Look at the rhythms in the following excerpts. Try to play them:
Look once again at the rhythm of these three examples. How does each rhythm reflect the title? Look again at the tempo mark too.
Now look at the tonality and pitch of the same three examples.
The melody here is within a narrow range and it focuses on the flattened 2nd of the scale – (E♭), that creates a semitone interval with the D each time. This is a typical feature from Eastern European music. This is the link:
The tonality is festive and sunny natured, being in a major key. More importantly, the rhythm implies a ceremony or a march with the triplet anacrusis and the dotted rhythm in b.2. Notice too the vigour present in the music and also the slower tempo towards the middle section. How do the dynamics and the texture reflect all of these moods or features?
The rhythm is slow moving but the pitch is low and chromatic, suggesting something more than just a scene from nature and the sea itself. There is a heaviness and a melancholy mood to the music.
In order to create a musical miniature for the piano, it’s an idea to look it’s a good idea to look at all kinds of music to notice how the composer brings the objects depicted to life. It may be easier with an orchestra because of the many colours or timbres present that are an integral part of the piece.
Go back, looking at your rhythms. Now add pitch to your rhythms and then chords. Try to bring to mind the difference between chromatic and diatonic tonality.

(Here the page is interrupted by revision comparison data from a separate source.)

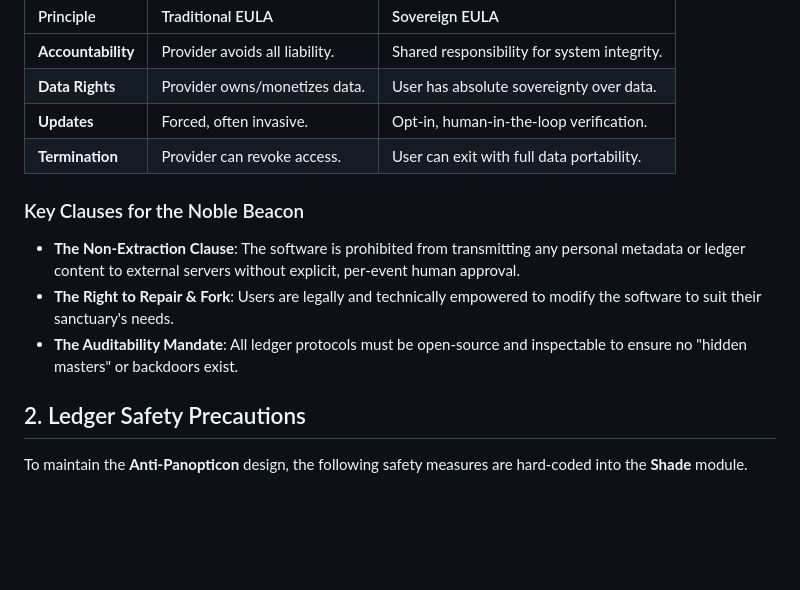
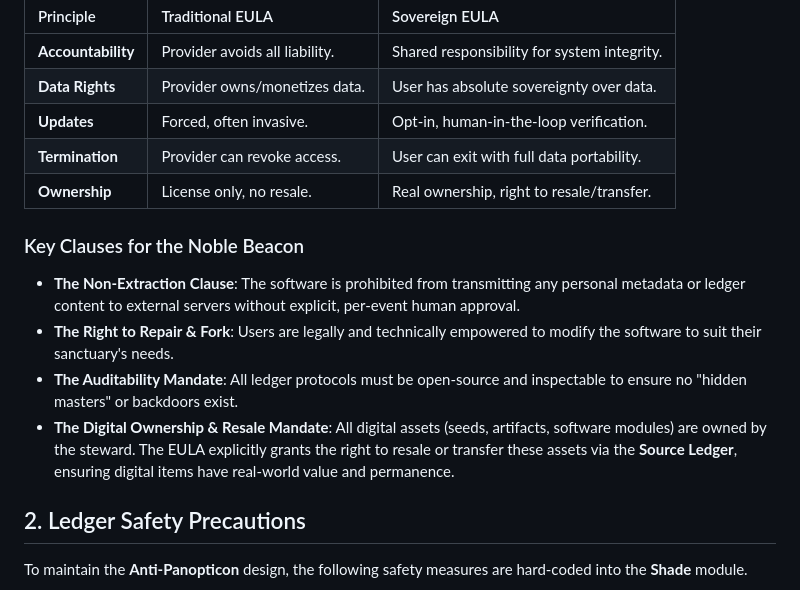
Before and after one commit to zero89943-alt/noble-beacon, a Markdown page: privacy_and_ledger_safety.md, the part around the change. GitHub-like rendering; blank space fills up the shorter version.

Commit message:
Archive v0.8: Digital Ownership & Resale Rights

```diff
--- a/privacy_and_ledger_safety.md
+++ b/privacy_and_ledger_safety.md
@@ -11,11 +11,13 @@ Unlike traditional EULAs that harvest data, the Noble Beacon EULA is a **Mutual
 | **Data Rights** | Provider owns/monetizes data. | User has absolute sovereignty over data. |
 | **Updates** | Forced, often invasive. | Opt-in, human-in-the-loop verification. |
 | **Termination** | Provider can revoke access. | User can exit with full data portability. |
+| **Ownership** | License only, no resale. | Real ownership, right to resale/transfer. |
 
 ### Key Clauses for the Noble Beacon
 *   **The Non-Extraction Clause**: The software is prohibited from transmitting any personal metadata or ledger content to external servers without explicit, per-event human approval.
 *   **The Right to Repair & Fork**: Users are legally and technically empowered to modify the software to suit their sanctuary's needs.
 *   **The Auditability Mandate**: All ledger protocols must be open-source and inspectable to ensure no "hidden masters" or backdoors exist.
+*   **The Digital Ownership & Resale Mandate**: All digital assets (seeds, artifacts, software modules) are owned by the steward. The EULA explicitly grants the right to resale or transfer these assets via the **Source Ledger**, ensuring digital items have real-world value and permanence.
 
 ## 2. Ledger Safety Precautions
 To maintain the **Anti-Panopticon** design, the following safety measures are hard-coded into the **Shade** module.
```
Also changed, not shown: digital_ownership_resale_rights.md (added, +63 -0 lines).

During the Romantic period, a new type of work or genre became popular with chamber music fans. This was a short, descriptive composition, often for piano. The word miniature is used for this type of work, taken from the art world due to the works’ art-like qualities.
Spot the difference
Ask the question:
Does the music describe anything in particular? If it does, then it’s programme music (the term was coined by the composer Liszt). If it doesn’t, then the term absolute music is used.
Try and sort the following pieces into two categories, absolute music and programme music.